Health Education England (HEE) is calling on employers and healthcare providers to do more to make sure their staff are well-trained in how to combat antimicrobial resistance, in a report launched today.
The Health and Social Care Act (2008) states that employers should ensure that all their staff who prescribe medicines should be given induction and training in responsible antimicrobial use and are familiar with the antimicrobial resistance and stewardship competencies. However, according to the survey, Combating antimicrobial resistance: educational approaches for the responsible prescribing of antimicrobials, published today, not all employers and providers are currently delivering on this.
A survey conducted by Health Education England found that:
In response, Health Education England has asked all employers and providers to ensure that mandatory training in prudent antibiotic use is provided to all prescribers as part of their induction and on-going continuing personal development, as outlined in the national guidance.

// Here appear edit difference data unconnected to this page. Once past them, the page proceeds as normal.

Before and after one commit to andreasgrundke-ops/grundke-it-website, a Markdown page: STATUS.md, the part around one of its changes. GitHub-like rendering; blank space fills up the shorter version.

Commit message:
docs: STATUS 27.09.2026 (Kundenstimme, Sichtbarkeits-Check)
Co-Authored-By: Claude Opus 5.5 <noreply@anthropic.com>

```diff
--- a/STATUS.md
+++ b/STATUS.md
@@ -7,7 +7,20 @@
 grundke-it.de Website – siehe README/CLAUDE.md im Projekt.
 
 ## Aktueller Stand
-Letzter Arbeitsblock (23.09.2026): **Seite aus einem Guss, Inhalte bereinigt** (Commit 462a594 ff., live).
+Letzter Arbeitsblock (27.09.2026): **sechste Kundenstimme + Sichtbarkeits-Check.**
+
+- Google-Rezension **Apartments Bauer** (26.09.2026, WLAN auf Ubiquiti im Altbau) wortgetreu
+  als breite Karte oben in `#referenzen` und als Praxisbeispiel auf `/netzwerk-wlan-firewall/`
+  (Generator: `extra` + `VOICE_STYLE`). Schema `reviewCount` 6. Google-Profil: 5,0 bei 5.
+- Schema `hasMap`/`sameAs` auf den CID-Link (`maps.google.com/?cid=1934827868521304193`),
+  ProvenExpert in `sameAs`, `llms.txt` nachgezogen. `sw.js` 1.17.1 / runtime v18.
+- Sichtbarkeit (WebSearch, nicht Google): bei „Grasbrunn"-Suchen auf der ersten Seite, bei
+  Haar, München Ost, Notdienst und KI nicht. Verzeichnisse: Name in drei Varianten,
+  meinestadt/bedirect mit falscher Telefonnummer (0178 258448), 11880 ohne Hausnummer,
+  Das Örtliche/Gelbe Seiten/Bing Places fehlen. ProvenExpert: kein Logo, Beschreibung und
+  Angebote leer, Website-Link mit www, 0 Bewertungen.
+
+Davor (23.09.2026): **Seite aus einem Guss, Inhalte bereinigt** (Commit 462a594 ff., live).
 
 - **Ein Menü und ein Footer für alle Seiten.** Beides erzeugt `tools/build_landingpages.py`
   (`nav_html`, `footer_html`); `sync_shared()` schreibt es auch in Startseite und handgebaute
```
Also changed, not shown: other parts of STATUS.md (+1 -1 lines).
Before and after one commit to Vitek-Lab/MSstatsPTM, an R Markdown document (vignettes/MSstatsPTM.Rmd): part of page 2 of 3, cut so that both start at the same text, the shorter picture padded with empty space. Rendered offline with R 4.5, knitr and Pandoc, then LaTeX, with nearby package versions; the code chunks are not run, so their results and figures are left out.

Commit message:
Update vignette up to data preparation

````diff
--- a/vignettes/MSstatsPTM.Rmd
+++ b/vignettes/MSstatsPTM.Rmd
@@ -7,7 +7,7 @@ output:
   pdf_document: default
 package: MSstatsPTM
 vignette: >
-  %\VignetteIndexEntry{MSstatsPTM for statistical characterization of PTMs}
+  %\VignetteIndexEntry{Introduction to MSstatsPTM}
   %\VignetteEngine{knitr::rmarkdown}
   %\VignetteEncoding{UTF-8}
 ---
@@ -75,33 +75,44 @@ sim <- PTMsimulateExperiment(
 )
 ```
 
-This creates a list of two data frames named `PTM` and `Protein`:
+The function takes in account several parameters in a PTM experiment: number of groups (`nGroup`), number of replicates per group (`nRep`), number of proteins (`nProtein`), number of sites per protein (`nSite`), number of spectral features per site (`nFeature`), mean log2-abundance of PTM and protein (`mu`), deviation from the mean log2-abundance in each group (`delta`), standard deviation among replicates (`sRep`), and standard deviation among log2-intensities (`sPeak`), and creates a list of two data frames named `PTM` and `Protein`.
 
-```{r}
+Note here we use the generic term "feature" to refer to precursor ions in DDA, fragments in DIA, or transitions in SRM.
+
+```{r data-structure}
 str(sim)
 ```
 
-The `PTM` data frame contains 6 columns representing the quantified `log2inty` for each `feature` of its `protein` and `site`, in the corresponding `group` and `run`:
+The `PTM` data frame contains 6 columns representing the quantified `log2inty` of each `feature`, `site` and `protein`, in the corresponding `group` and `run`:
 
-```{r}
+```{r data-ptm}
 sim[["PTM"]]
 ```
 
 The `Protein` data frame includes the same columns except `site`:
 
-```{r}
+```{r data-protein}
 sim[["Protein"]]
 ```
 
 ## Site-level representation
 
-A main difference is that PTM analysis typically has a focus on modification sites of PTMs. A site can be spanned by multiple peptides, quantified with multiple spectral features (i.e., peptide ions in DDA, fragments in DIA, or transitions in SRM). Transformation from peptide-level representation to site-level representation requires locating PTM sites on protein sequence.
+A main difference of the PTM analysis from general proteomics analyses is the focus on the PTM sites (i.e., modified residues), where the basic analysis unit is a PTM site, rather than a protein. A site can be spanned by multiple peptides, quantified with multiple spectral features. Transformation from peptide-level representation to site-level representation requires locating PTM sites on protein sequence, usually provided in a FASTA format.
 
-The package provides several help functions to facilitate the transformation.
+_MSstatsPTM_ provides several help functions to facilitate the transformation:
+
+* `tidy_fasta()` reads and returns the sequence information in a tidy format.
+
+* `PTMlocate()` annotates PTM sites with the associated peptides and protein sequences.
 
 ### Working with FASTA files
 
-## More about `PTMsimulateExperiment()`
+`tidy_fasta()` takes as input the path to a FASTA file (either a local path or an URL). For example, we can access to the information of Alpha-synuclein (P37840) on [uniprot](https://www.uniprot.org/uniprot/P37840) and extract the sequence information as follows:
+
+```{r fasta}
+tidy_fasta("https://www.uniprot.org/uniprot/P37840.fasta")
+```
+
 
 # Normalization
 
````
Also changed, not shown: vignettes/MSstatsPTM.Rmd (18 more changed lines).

Employers and healthcare providers are also encouraged to implement mandatory staff training policies for combating antimicrobial resistance in areas, where there is poor compliance with local antibiotic policies and national guidance.
The report, 'Combating antimicrobial resistance: educational approaches for the responsible prescribing of antimicrobials', also sets out a number of recommendations for both Health Education England as a body and for others across the system, including:
The recommendations directed at Health Education England will be taken forward over the coming months. These include the creation of an educational package for management and executive teams and improving information sharing about existing educational resources. We will also work with practice educators and others to better understand what types of educational interventions are likely to lead to changes in behaviour in relation to the prescribing of antibiotics.
Commenting, Ged Byrne, Director of Education and Quality, Health Education England working across the North, said
“Although antimicrobial resistance cannot be eliminated, we can work together to limit its risk to the public and minimise its impact. As part of this, it is crucial that prescribers have the right knowledge and skills, to ensure that prescribing interventions are safe and that they deliver the best outcomes for their patients.
We ask employers to take note of this report and take forward actions to place more training to ensure their staff are well-trained in how to combat antimicrobial resistance. This report is an important milestone in achieving this goal, and we look forward to taking the recommendations forward, to help manage and reduce the risks of antimicrobial resistance.”
You can view the report and executive summary on our website.